After the Sedgwick County commission declined a more than $2.3 million federal grant last month to help reduce the rates of obesity, diabetes, heart disease and stroke, the nonprofit Medical Society of Sedgwick County plans to administer the grant.
“The (Kansas Department of Health and Environment) approached us following the commission’s decline,” Jon Rosell, the medical society’s executive director, said Monday. “We spoke to our board of directors, and they were very supportive of the notion that these dollars should come into the community and be used in some way,”
The federal grant, administered through the Kansas Department of Health and Environment, would have been used by the county to educate people about health risks and give them tools to make better decisions.
Sedgwick County has a higher rate of diabetes and heart disease than the state average, interim health director Adrienne Byrne-Lutz told commissioners last month.
Obesity is a problem for 30.4 percent of the county’s residents compared with 29.6 percent of Kansans, Byrne-Lutz said. Diabetes is a problem for 10.6 percent of the county’s residents compared with 8.5 percent of Kansans, she said. Heart disease is a problem for 27.5 percent of the county’s residents compared with 26.7 percent of Kansans.
The grant distributes $588,000 a year for four years, Rosell said. Kansas was one of 17 states selected by the Centers for Disease Control and Prevention for the grant, and Wichita was one of seven communities identified in the state for it because of disease prevalance. The society is in the final negotiations with the state to receive the grant.
Some of the grant partners include local community health centers and the YMCA. Rosell said they hope the Sedgwick County Health Department will continue to be a partner, despite the commissioners’ decision.
The medical society will work with its partners in the coming months to plan how the grant will be spent, Rosell said.
The decision by the commissioners reflects the new majority of the commission.
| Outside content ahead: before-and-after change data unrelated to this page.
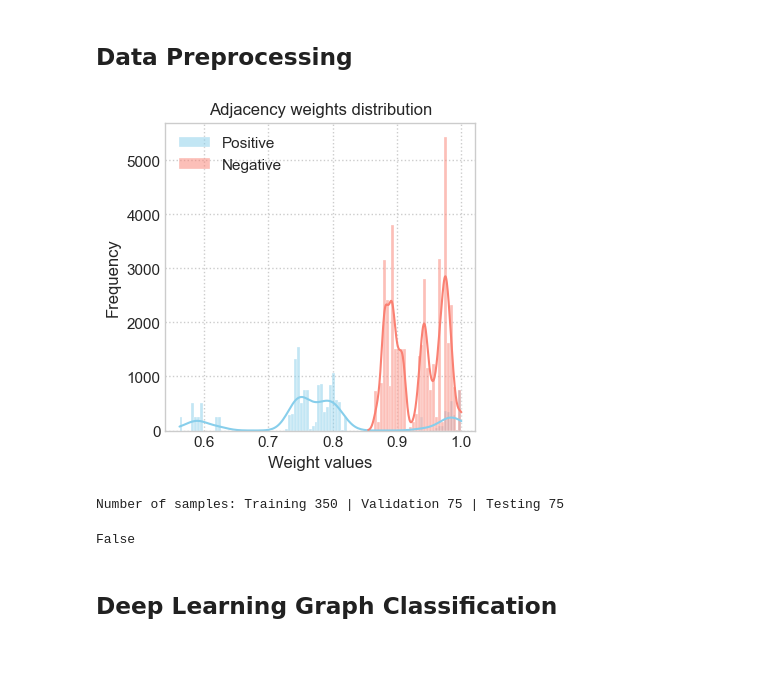
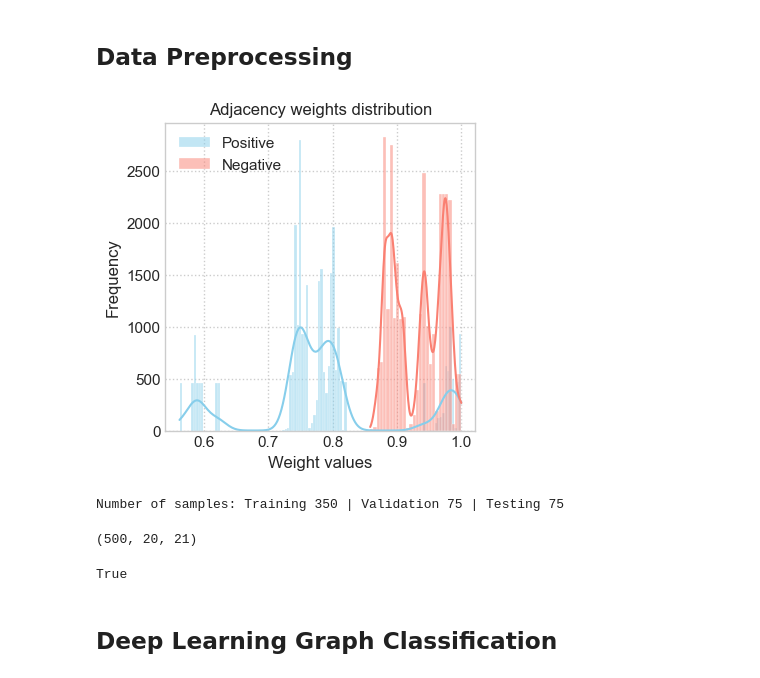
Before and after one commit to Bulbatronik/Exploring-GNN-for-Gaussian-Graphs, a Jupyter notebook: project.ipynb, the cells around one changed output. Drawn from its saved outputs; the diff is of its cells as text; code cells hidden in the pictures.

```diff
--- a/project.ipynb
+++ b/project.ipynb
@@ -47,7 +43,7 @@ seed=42
 set_seed(seed)
 device = set_device()
 
-data_type = 'unbalanced' # 'unbalanced'
+data_type = 'balanced' # 'unbalanced'
 DATA_PATH = DIR_PATH / 'Data'
 fig_path = DIR_PATH / f'Figures/{data_type}'
 os.makedirs(fig_path, exist_ok=True)
@@ -291,44 +287,48 @@ if NORMALIZE_FEATURES: # TODO: Check this
     # Standardize the features from a list features_id
     features_id = [0] # list of features (columns) you want to scale
     for feature_id in features_id:
         x = scale_feature(x, feature_id, train_mask, val_mask, test_mask)
 
         # check the distribution
         data_scaled = np.hstack((x[:, :, feature_id], y))
 
         df = pd.DataFrame(data=data_scaled, columns=list(data.columns[3:]) + [data.columns[2]]) # set the columns in the cirrect order
         df_melted1 = pd.melt(df, id_vars=['class'],
                             value_vars=[f'Prot{i}' for i in range(1, 21)],
                             var_name='Protein', value_name='Expression')
 
         save_path = fig_path / f'violins_norm_{feature_id}.png'
         violin_plots(df_melted1, save_path)
 
 if ADD_NODE2VEC:
     dim = 32
 
     from tqdm import tqdm
     from node2vec import Node2Vec
 
-    x_ = torch.concat((torch.tensor(x, dtype=torch.float32), torch.zeros((x.shape[0], x.shape[1], dim), dtype=torch.float32)), dim=-1).to(device)
+    x = torch.concat((torch.tensor(x, dtype=torch.float32), torch.zeros((x.shape[0], x.shape[1], dim), dtype=torch.float32)), dim=-1).to(device)
 
     for i in tqdm(range(A.shape[0])):
         # embedding for each graph
         G = nx.from_numpy_array(A[i])
         node2vec = Node2Vec(G, dimensions=dim, walk_length=20, num_walks=100, p=2, q=1, workers=20, quiet=True)
         model = node2vec.fit(window=10, min_count=1, batch_words=4)
-        x_[i, :, 1:] = torch.tensor(model.wv[np.arange(N)], dtype=torch.float32)
-
+        x[i, :, 1:] = torch.tensor(model.wv[np.arange(N)], dtype=torch.float32)
+    M += dim
         #print(model.wv[np.arange(N)].shape)
 # %% [output]
-[figure, old version]
+[figure, new version]
 Number of samples: Training 350 | Validation 75 | Testing 75
+# %%
+print(x.shape)
+# %% [output]
+(500, 20, 21)
 # %%
 from networkx.utils import graphs_equal
 
 graphs_equal(nx.from_numpy_array(A[1]!=0), nx.from_numpy_array(A[2]!=0))
 # %% [output]
-False
+True
 # %% [markdown]
 ## Deep Learning Graph Classification
 # %%
```
Also changed, not shown: parts of 35 cells of this notebook, 4 other files.
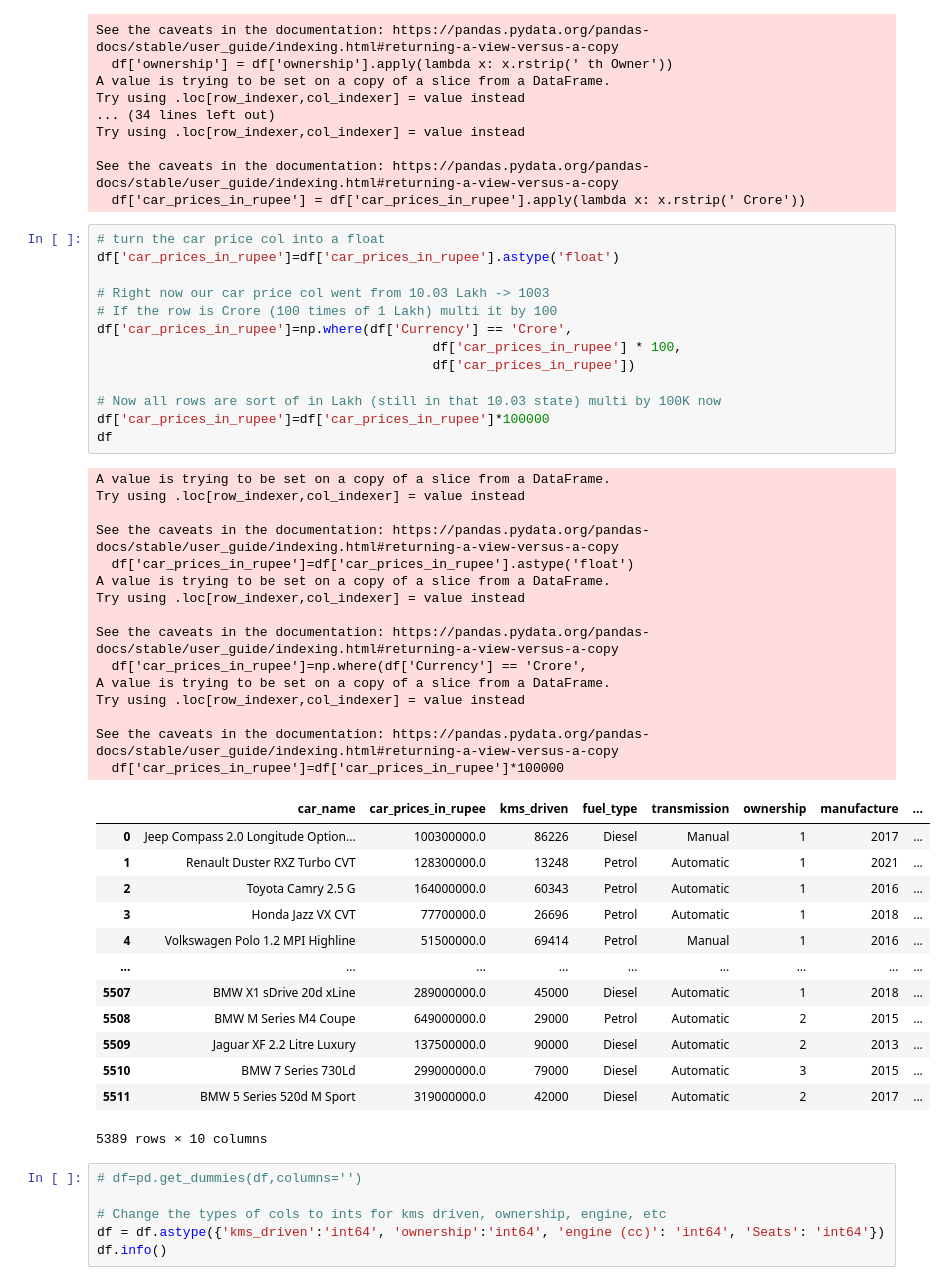
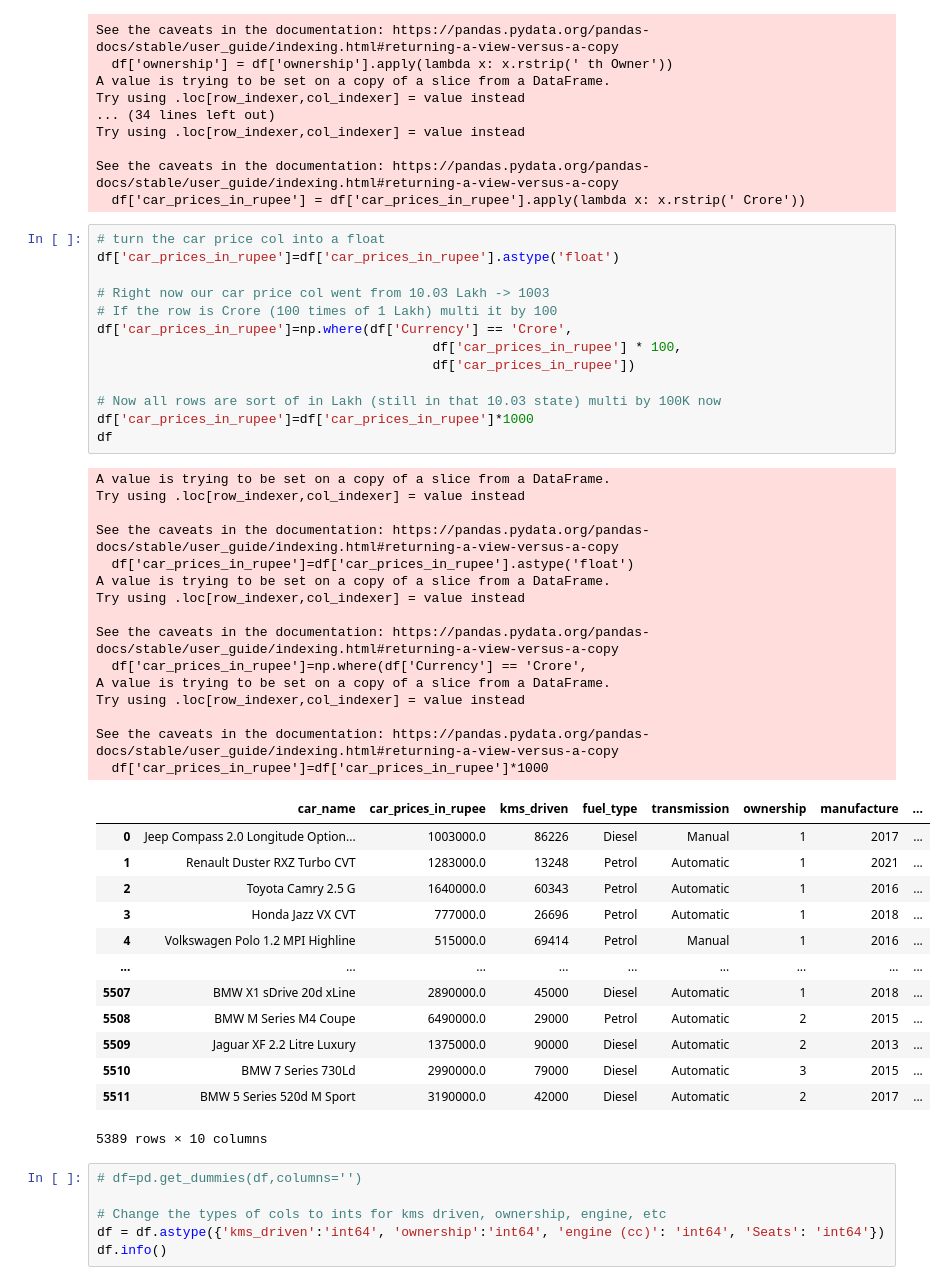
Before and after one commit to CenzOh/Python_Data_Science, a Jupyter notebook: Week-13-Presentations/Neural_Network/Neural_Network.ipynb, the cells around one changed output. Cells and saved outputs as stored; diff of their text form.

```diff
--- a/Week-13-Presentations/Neural_Network/Neural_Network.ipynb
+++ b/Week-13-Presentations/Neural_Network/Neural_Network.ipynb
@@ -184,44 +184,44 @@ See the caveats in the documentation: https://pandas.pydata.org/pandas-docs/stab
 # %%
 # turn the car price col into a float
 df['car_prices_in_rupee']=df['car_prices_in_rupee'].astype('float')
 
 # Right now our car price col went from 10.03 Lakh -> 1003
 # If the row is Crore (100 times of 1 Lakh) multi it by 100
 df['car_prices_in_rupee']=np.where(df['Currency'] == 'Crore',
                                            df['car_prices_in_rupee'] * 100,
                                            df['car_prices_in_rupee'])
 
 # Now all rows are sort of in Lakh (still in that 10.03 state) multi by 100K now
-df['car_prices_in_rupee']=df['car_prices_in_rupee']*100000
+df['car_prices_in_rupee']=df['car_prices_in_rupee']*1000
 df
 # %% [output]
 A value is trying to be set on a copy of a slice from a DataFrame.
 Try using .loc[row_indexer,col_indexer] = value instead
 
 See the caveats in the documentation: https://pandas.pydata.org/pandas-docs/stable/user_guide/indexing.html#returning-a-view-versus-a-copy
   df['car_prices_in_rupee']=df['car_prices_in_rupee'].astype('float')
 A value is trying to be set on a copy of a slice from a DataFrame.
 Try using .loc[row_indexer,col_indexer] = value instead
 
 See the caveats in the documentation: https://pandas.pydata.org/pandas-docs/stable/user_guide/indexing.html#returning-a-view-versus-a-copy
   df['car_prices_in_rupee']=np.where(df['Currency'] == 'Crore',
 A value is trying to be set on a copy of a slice from a DataFrame.
 Try using .loc[row_indexer,col_indexer] = value instead
 
 See the caveats in the documentation: https://pandas.pydata.org/pandas-docs/stable/user_guide/indexing.html#returning-a-view-versus-a-copy
-  df['car_prices_in_rupee']=df['car_prices_in_rupee']*100000
+  df['car_prices_in_rupee']=df['car_prices_in_rupee']*1000
 |  | car_name | car_prices_in_rupee | kms_driven | fuel_type | transmission | ownership | manufacture | ... |
-| 0 | Jeep Compass 2.0 Longitude Option... | 100300000.0 | 86226 | Diesel | Manual | 1 | 2017 | ... |
-| 1 | Renault Duster RXZ Turbo CVT | 128300000.0 | 13248 | Petrol | Automatic | 1 | 2021 | ... |
-| 2 | Toyota Camry 2.5 G | 164000000.0 | 60343 | Petrol | Automatic | 1 | 2016 | ... |
-| 3 | Honda Jazz VX CVT | 77700000.0 | 26696 | Petrol | Automatic | 1 | 2018 | ... |
-| 4 | Volkswagen Polo 1.2 MPI Highline | 51500000.0 | 69414 | Petrol | Manual | 1 | 2016 | ... |
+| 0 | Jeep Compass 2.0 Longitude Option... | 1003000.0 | 86226 | Diesel | Manual | 1 | 2017 | ... |
+| 1 | Renault Duster RXZ Turbo CVT | 1283000.0 | 13248 | Petrol | Automatic | 1 | 2021 | ... |
+| 2 | Toyota Camry 2.5 G | 1640000.0 | 60343 | Petrol | Automatic | 1 | 2016 | ... |
+| 3 | Honda Jazz VX CVT | 777000.0 | 26696 | Petrol | Automatic | 1 | 2018 | ... |
+| 4 | Volkswagen Polo 1.2 MPI Highline | 515000.0 | 69414 | Petrol | Manual | 1 | 2016 | ... |
 | ... | ... | ... | ... | ... | ... | ... | ... | ... |
-| 5507 | BMW X1 sDrive 20d xLine | 289000000.0 | 45000 | Diesel | Automatic | 1 | 2018 | ... |
-| 5508 | BMW M Series M4 Coupe | 649000000.0 | 29000 | Petrol | Automatic | 2 | 2015 | ... |
-| 5509 | Jaguar XF 2.2 Litre Luxury | 137500000.0 | 90000 | Diesel | Automatic | 2 | 2013 | ... |
-| 5510 | BMW 7 Series 730Ld | 299000000.0 | 79000 | Diesel | Automatic | 3 | 2015 | ... |
-| 5511 | BMW 5 Series 520d M Sport | 319000000.0 | 42000 | Diesel | Automatic | 2 | 2017 | ... |
+| 5507 | BMW X1 sDrive 20d xLine | 2890000.0 | 45000 | Diesel | Automatic | 1 | 2018 | ... |
+| 5508 | BMW M Series M4 Coupe | 6490000.0 | 29000 | Petrol | Automatic | 2 | 2015 | ... |
+| 5509 | Jaguar XF 2.2 Litre Luxury | 1375000.0 | 90000 | Diesel | Automatic | 2 | 2013 | ... |
+| 5510 | BMW 7 Series 730Ld | 2990000.0 | 79000 | Diesel | Automatic | 3 | 2015 | ... |
+| 5511 | BMW 5 Series 520d M Sport | 3190000.0 | 42000 | Diesel | Automatic | 2 | 2017 | ... |
 5389 rows × 10 columns
 # %%
 # df=pd.get_dummies(df,columns='')
```
Also changed, not shown: parts of 8 cells of this notebook.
At last month’s meeting, commissioner Richard Ranzau said he wasn’t persuaded that the grant would affect people’s choices about their own health, adding that most people already know what they should do to be healthier.
Ranzau and Commissioners Jim Howell and Karl Peterjohn voted against the grant. Commissioners Dave Unruh and Tim Norton voted for it.